Climate Change and Resurgence of Mosquito-borne Viral Diseases
Team Member: Osama Mekki Seidahmed
What are these diseases?
Mosquitoes can carry many viral diseases, such as dengue fever, West Nile virus and Rift Valley fever. Dengue is transmitted mainly by Aedes species in the tropics. West Nile virus is transmitted by Culex species.
Why is it important to consider climate when studying these diseases?
Mosquito-borne diseases often show regular seasonal patterns in incidence because of the sensitivity of the mosquito vectors to climatic variables.
In the last decade there has been an increase in the frequency and intensity of mosquito epidemics. Both climate and societal factors are important for explaining these changes in epidemics. Because mosquito species occupy different ecological niches, they exhibit differential sensitivity to climate change.
What are our project goals?
We aim to:
1) Develop a model that is sensitive to forecast epidemics of mosquito-borne diseases.
2) Assess the impact of climate change on the resurgence of mosquito-borne diseases around the world.
3) Simulate the impact of mosquito control interventions to determine the best management strategies for each epidemic situation.
What are our tools?
The HYDREMATS model will be further developed to allow for simulation of other mosquito-borne diseases. The model will be tested in the field to ensure it is capable of detecting past outbreaks and can provide reliable predictions of future outbreaks.
What is the expected outcome?

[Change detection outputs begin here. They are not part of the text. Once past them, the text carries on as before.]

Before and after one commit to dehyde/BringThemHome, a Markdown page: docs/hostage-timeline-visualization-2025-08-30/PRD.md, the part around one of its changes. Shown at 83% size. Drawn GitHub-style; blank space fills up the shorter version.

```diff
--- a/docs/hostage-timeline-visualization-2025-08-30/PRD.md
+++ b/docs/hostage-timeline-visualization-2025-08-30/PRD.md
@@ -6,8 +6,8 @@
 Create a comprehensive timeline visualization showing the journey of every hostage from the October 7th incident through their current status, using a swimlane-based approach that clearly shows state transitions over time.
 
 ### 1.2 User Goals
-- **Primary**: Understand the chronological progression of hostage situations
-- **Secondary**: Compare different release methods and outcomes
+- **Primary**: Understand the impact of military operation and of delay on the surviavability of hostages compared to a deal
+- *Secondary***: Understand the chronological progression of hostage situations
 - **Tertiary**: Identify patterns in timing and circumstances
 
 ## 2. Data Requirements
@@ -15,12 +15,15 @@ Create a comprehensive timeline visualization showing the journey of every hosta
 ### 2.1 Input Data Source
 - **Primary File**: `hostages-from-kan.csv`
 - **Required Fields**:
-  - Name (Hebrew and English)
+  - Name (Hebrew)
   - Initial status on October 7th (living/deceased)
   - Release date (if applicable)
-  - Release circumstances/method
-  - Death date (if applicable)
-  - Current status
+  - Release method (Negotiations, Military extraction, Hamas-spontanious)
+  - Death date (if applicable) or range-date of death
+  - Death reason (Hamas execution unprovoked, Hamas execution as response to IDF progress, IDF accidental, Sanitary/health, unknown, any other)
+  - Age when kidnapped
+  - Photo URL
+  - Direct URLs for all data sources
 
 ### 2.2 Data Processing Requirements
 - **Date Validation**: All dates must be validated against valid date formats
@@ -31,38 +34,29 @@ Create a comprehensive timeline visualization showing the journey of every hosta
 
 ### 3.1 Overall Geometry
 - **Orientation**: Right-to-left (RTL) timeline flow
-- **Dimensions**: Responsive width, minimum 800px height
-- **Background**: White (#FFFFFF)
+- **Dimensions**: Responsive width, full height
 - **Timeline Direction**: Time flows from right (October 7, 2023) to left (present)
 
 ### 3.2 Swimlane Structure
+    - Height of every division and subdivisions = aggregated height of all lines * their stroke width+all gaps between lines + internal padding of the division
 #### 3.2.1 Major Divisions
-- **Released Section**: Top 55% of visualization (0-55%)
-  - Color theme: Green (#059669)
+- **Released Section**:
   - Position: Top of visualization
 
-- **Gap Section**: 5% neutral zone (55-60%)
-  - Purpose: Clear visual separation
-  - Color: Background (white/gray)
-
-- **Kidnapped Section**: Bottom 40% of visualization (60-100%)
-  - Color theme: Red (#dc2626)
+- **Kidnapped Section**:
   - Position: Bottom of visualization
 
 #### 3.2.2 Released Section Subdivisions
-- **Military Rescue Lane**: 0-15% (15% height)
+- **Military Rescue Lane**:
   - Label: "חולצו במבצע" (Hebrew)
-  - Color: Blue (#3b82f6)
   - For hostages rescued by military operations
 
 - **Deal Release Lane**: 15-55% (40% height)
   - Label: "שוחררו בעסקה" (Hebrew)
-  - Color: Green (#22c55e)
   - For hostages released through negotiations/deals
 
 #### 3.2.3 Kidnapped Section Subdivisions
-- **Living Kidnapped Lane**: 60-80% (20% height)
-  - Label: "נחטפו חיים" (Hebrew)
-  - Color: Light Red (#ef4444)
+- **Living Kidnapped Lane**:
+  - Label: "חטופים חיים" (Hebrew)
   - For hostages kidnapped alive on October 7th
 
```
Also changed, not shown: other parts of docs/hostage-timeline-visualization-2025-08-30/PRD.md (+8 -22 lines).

Public health systems in many disease-endemic countries respond late to epidemics of mosquito-borne diseases. A comprehensive model will be a cornerstone in improving early warning systems, but will be only one part of furthering our understanding of the factors involved in epidemic genesis.